I’m thoroughly enjoying reading the book titled “Why It Does Not Have To Be In Focus: Modern Photography Explained” by Jackie Higgins. (Available at Waterstones) and enjoyed reading about the photographer Gary Schneider. In particular, his long-exposure portrait photographs in the project titled “faces“, made by sculpting the face with a torchlight over a long exposure of 10 minutes plus. Taken in a darkened room, the effect is a softened, multi-faceted representation of the sitter.
I decided instantly that this was a technique I wanted to explore. To begin with, I chose my favourite ornament, a wooden sculpture of Mozart and set about setting everything up.
To create these images, I:
- Created a dark area behind the sofa using blankets… yes, much like building a den as a child.

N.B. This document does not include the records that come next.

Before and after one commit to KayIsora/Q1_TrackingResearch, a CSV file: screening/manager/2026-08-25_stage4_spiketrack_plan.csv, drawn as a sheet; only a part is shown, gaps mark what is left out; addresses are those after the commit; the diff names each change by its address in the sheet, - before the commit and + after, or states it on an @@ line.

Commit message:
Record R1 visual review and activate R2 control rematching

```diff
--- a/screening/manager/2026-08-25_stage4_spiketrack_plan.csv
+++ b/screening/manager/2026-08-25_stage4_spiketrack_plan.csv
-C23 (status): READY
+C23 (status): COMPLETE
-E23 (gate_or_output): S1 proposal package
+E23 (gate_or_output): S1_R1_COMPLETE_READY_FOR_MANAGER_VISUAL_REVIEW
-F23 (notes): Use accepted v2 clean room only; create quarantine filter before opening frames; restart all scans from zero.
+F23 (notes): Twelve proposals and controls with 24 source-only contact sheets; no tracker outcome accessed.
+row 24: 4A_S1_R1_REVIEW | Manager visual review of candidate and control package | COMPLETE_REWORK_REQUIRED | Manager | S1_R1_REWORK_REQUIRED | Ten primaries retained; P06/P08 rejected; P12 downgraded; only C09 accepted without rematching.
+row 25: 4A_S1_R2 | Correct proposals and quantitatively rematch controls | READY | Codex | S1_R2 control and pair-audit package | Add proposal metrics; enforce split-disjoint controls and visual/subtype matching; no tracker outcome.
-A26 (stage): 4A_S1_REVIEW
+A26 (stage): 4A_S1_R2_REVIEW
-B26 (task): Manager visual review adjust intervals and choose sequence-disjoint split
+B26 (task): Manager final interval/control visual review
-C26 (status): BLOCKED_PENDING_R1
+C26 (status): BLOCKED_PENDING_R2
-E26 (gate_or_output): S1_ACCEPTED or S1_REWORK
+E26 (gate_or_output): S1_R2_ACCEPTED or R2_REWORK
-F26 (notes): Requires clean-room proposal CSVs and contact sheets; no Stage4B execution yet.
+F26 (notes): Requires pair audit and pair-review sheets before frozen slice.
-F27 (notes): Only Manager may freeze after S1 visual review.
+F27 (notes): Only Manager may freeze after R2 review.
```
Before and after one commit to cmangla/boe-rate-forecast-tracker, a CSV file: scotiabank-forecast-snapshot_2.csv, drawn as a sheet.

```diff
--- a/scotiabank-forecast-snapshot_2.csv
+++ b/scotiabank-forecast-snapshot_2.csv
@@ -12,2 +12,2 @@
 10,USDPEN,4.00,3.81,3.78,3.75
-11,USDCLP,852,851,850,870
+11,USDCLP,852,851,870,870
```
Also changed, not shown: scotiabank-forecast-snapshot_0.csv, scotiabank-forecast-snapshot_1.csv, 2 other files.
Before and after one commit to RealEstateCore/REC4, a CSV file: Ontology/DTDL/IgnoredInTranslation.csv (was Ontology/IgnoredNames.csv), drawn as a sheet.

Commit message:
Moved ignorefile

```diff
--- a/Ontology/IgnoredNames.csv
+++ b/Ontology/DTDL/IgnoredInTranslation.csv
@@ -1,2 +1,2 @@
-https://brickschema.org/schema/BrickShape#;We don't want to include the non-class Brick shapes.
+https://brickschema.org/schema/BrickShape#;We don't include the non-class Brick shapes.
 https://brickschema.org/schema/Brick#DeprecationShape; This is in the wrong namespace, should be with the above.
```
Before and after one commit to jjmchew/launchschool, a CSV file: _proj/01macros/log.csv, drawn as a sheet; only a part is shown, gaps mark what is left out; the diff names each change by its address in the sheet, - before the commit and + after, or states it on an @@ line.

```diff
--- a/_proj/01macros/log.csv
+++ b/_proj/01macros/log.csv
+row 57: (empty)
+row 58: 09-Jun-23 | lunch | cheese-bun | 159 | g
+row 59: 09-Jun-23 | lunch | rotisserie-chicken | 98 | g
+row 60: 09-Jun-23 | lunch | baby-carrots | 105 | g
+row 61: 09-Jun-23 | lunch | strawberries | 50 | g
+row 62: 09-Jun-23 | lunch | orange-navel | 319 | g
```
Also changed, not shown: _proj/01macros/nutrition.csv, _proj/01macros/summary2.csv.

- Got together the equipment I needed:
- Focussed on the object and set the exposure
- Add the Big Stopper in front of the lens
- Adjust the exposure accordingly (I set 30 seconds and used bulb mode to allow for longer exposures)
- Either use a remote release or, if you don’t have one, set the camera to a 10 second self timer to allow the camera to settle. (you can see from one of my photographs that the subject is blurred as a result of camera shake)
- With the shutter open, shine the torch on the subject and move it around to paint the object using the light. The longer you stay in one position, the brighter that will be depicted on the final photograph.